## Activity:
Look for the word "https" in the material below. Copy each line that has it.

## Input records:
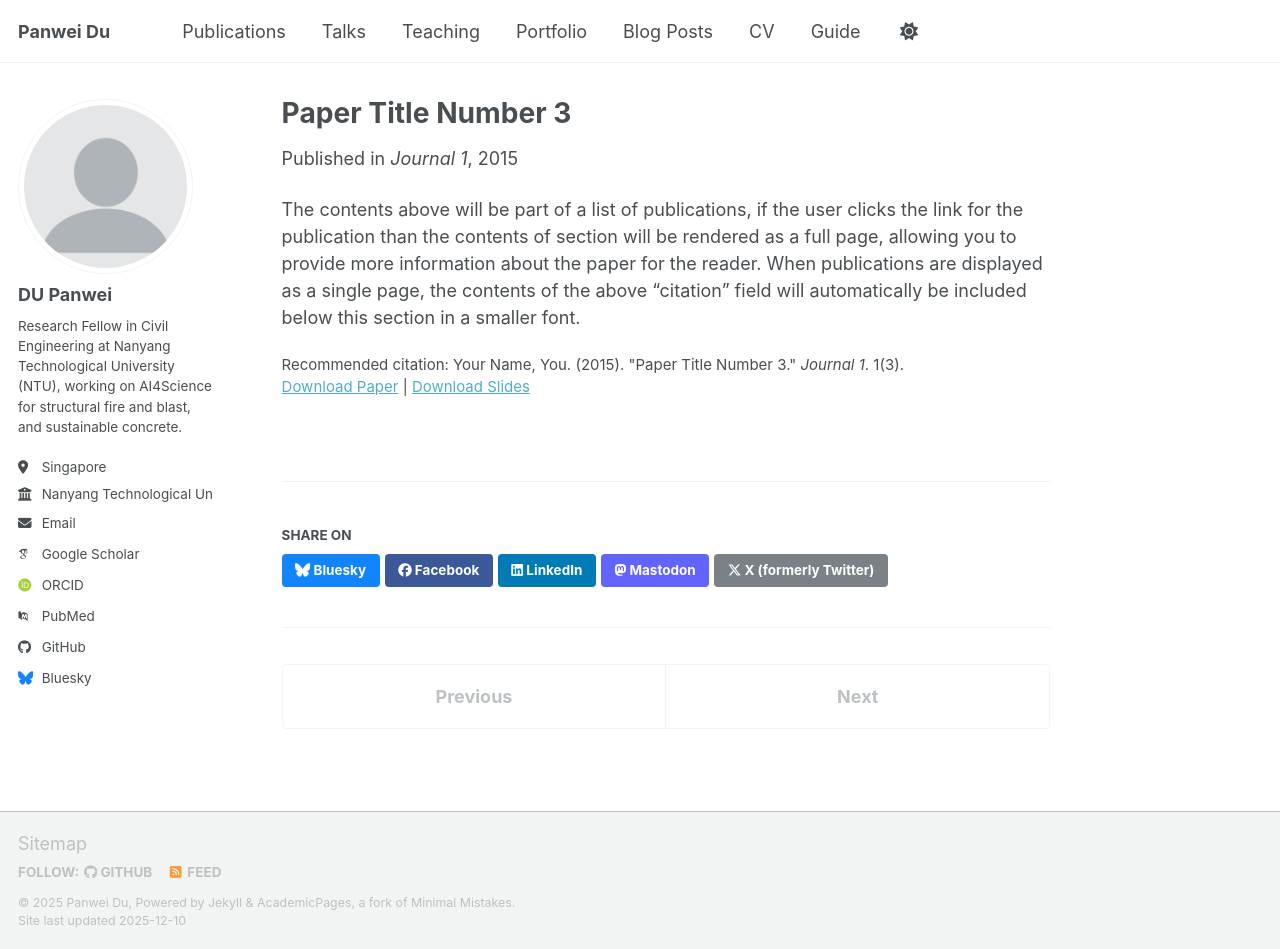
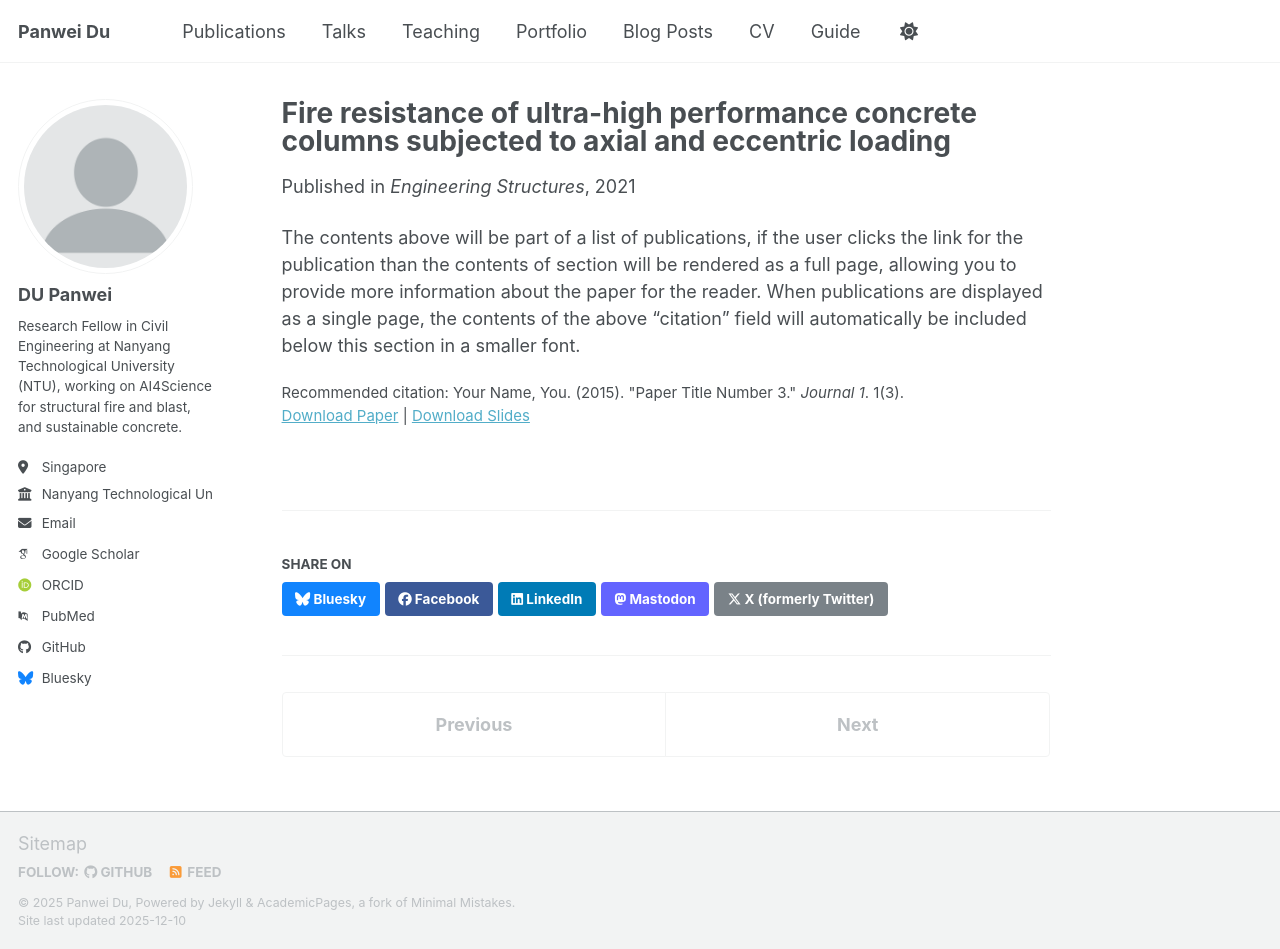
Before and after one commit to pwdu/panwei-du.github.io, a Jekyll site: the page built from _publications/2015-10-01-paper-title-number-3.md, in a window 1280 px wide and 949 px high. Built offline with Jekyll 4.4.1, drawn with Linux system fonts in a browser that asks for light colours; some web fonts are replaced; a script bundle is joined from its source files by our own code; library files that are not in the unit come from our copies.

Commit message:
Update 2015-10-01-paper-title-number-3.md

```diff
--- a/_publications/2015-10-01-paper-title-number-3.md
+++ b/_publications/2015-10-01-paper-title-number-3.md
@@ -1,11 +1,11 @@
 ---
-title: "Paper Title Number 3"
+title: "Fire resistance of ultra-high performance concrete columns subjected to axial and eccentric loading"
 collection: publications
 category: manuscripts
 permalink: /publication/2015-10-01-paper-title-number-3
 excerpt: 'This paper is about the number 3. The number 4 is left for future work.'
-date: 2015-10-01
-venue: 'Journal 1'
+date: 2021/12/1
+venue: 'Engineering Structures'
 slidesurl: 'https://academicpages.github.io/files/slides3.pdf'
 paperurl: 'https://academicpages.github.io/files/paper3.pdf'
 citation: 'Your Name, You. (2015). &quot;Paper Title Number 3.&quot; <i>Journal 1</i>. 1(3).'
```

## Worked solution:
 slidesurl: 'https://academicpages.github.io/files/slides3.pdf'
 paperurl: 'https://academicpages.github.io/files/paper3.pdf'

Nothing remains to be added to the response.